By showing you understand their hopes, dreams, fears and problems, you’ll build trust. As we all know, trust is 40% of a sale.
When a client has a problem with your product or service, it’s a ticking time bomb waiting to go off.
It doesn’t matter how good your offering is – if you don’t get back to them quickly with a solution, you’ll destroy that hard-earned trust and intimacy that you’ve cultivated.
With that intimacy gone, they’ll be much more susceptible to the sales efforts of your competitors.
What would you do? Think about it:
You invest in a professional service. A few weeks pass, and your problem comes back, so you reach out to your provider.
After 48 hours, you haven’t heard back, and the issue you’re facing is costing you money. Do you wait around, or do you move on and find someone else who’s more responsive?
You need to tackle this before the problem arises. Commit to customer care, set up the infrastructure you need, and let your clients know that you will go above and beyond to make sure they’re happy.
When it costs 7x more to attract a new client than it does to retain an existing one, this is rooted firmly in your financial interests.
Expert tip: Intimacy is built between a client and the brand. That brand is built around your team. So, if you have employees, they should be on the front-line of customer care. Not only will this help build the connection and dedication they feel to your customers, but also help them understand your core client base.

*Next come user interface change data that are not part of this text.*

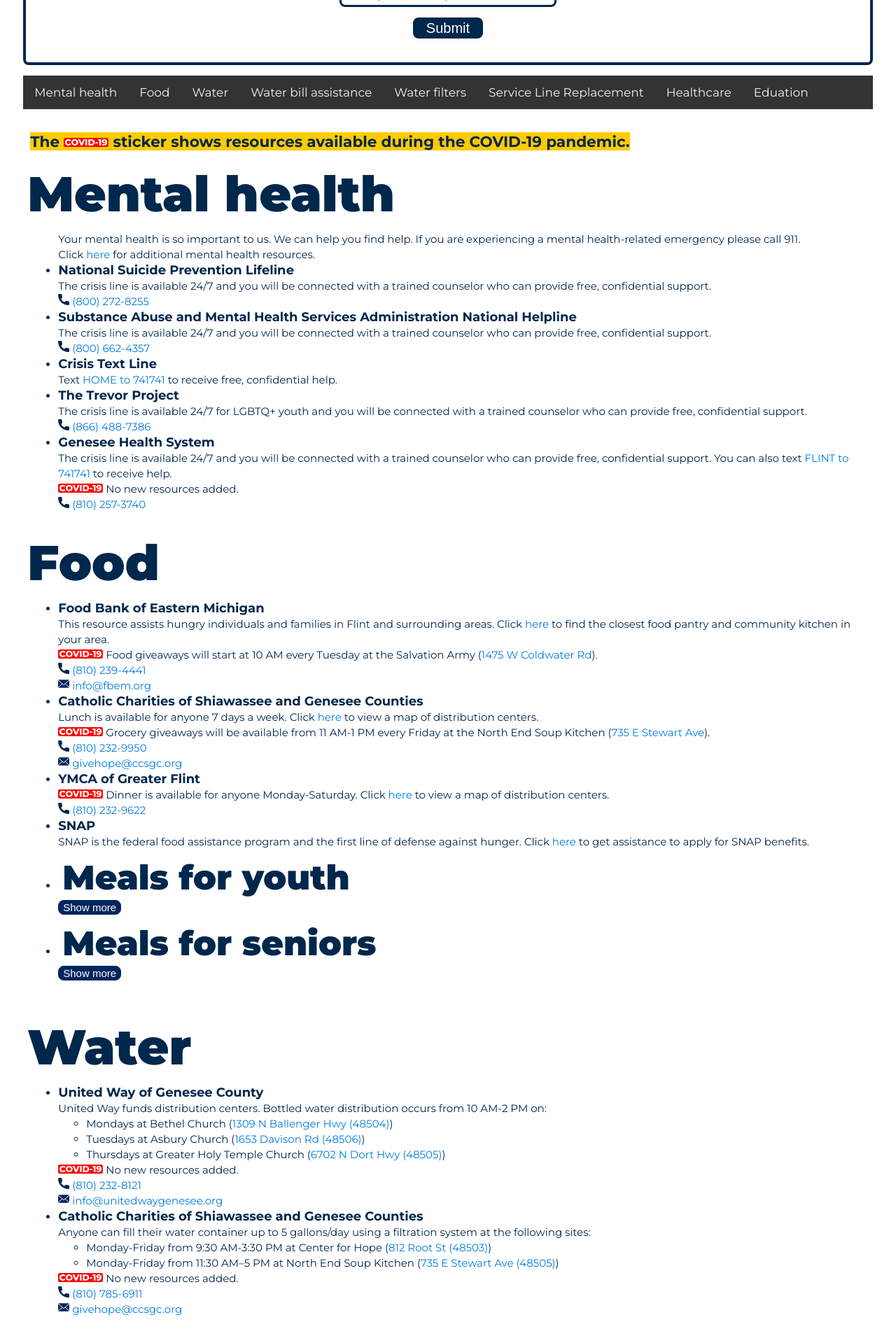
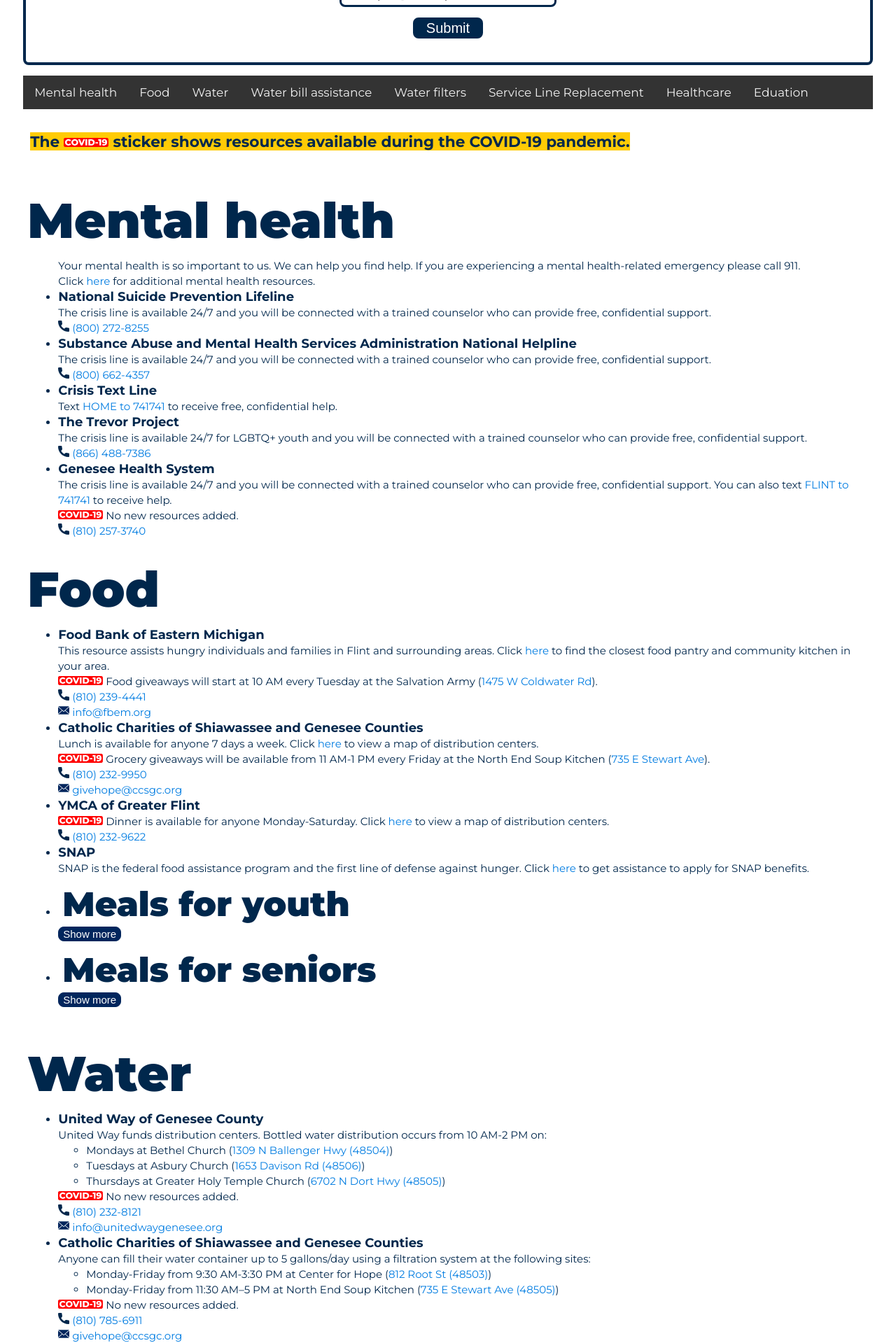
Before and after one commit to umichfjp/umichfjp.github.io, a Jekyll site: the page built from pages/resources.html, in a window 1280 px wide. Shown: the part 1307-3226 px from the top of the page at 70% size. Built offline with Jekyll 4.4.1, drawn with Linux system fonts in a browser that asks for light colours.

Commit message:
Update resources.html

```diff
--- a/pages/resources.html
+++ b/pages/resources.html
@@ -165,8 +165,12 @@ title: Resources for Flint residents
             <b><big><big><mark><br />The <img src="https://umichfjp.github.io/assets/icons/covid.svg" alt="covid-19" style="width:64px;"> sticker shows resources available during the COVID-19 pandemic.</mark></big></big></b>
           </h3>
 
+          <div id="mentalhealth"> </div>
 
-          <br /><div class="titlere" id="mentalhealth">Mental health</div>
+          <br/>
+          <br/>
+
+          <br /><div class="titlere">Mental health</div>
           <ul>
           <h3>
             Your mental health is so important to us. We can help you find help. If you are experiencing a mental health-related emergency please call 911.
@@ -424,6 +428,7 @@ title: Resources for Flint residents
         <div id="healthcare"> <div>
 
         <br/>
+        <br/>
 
         <br /><div class="titlere">Healthcare</div>
         <ul>
```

As we scale our businesses, it’s easy to lose sight of our most important asset:
In order to keep business growth sustainable and low-risk, we need to remember who we’re serving.
Amazon have set the standard for customer focus with their Empty Chair technique. In every meeting they have, from junior management to board-level, a member of the team carries an empty chair into the room.
This chair represents the most important individual in the room – the customer.
It’s a simple trick, but it forces you to remind yourself that your focus should be on adding value to your existing client base and sparking that emotional relationship with new clients. Leave an empty chair in your office and remember what it’s there for.
You might be interested: 4 Little-Known Reasons Customer Experience is the Secret to Explosive Growth
Build the above strategies into the core of your business, and you’ll become recognised as a brand that clients want to work with. Start today and let me know how you get on.
Did you find this article useful? Like, comment and share!
Us service providers face our own set of challenges and I want to help. I’ve opened up my calendar for free 30-minute consultation calls 90 min a day, available to any of you who are struggling or facing uncertainty right in their own businesses right now.
This is an opportunity for you to speak openly about your business and receive objective but compassionate advice from a leading business sparring partner.
I’ve spent the past 10 years of my career helping service providers like you overcome adversity and tackle their challenges head-on. So, if you’re facing difficulties right now and want to speak, I’m here for you - book a call and we’ll get through this together!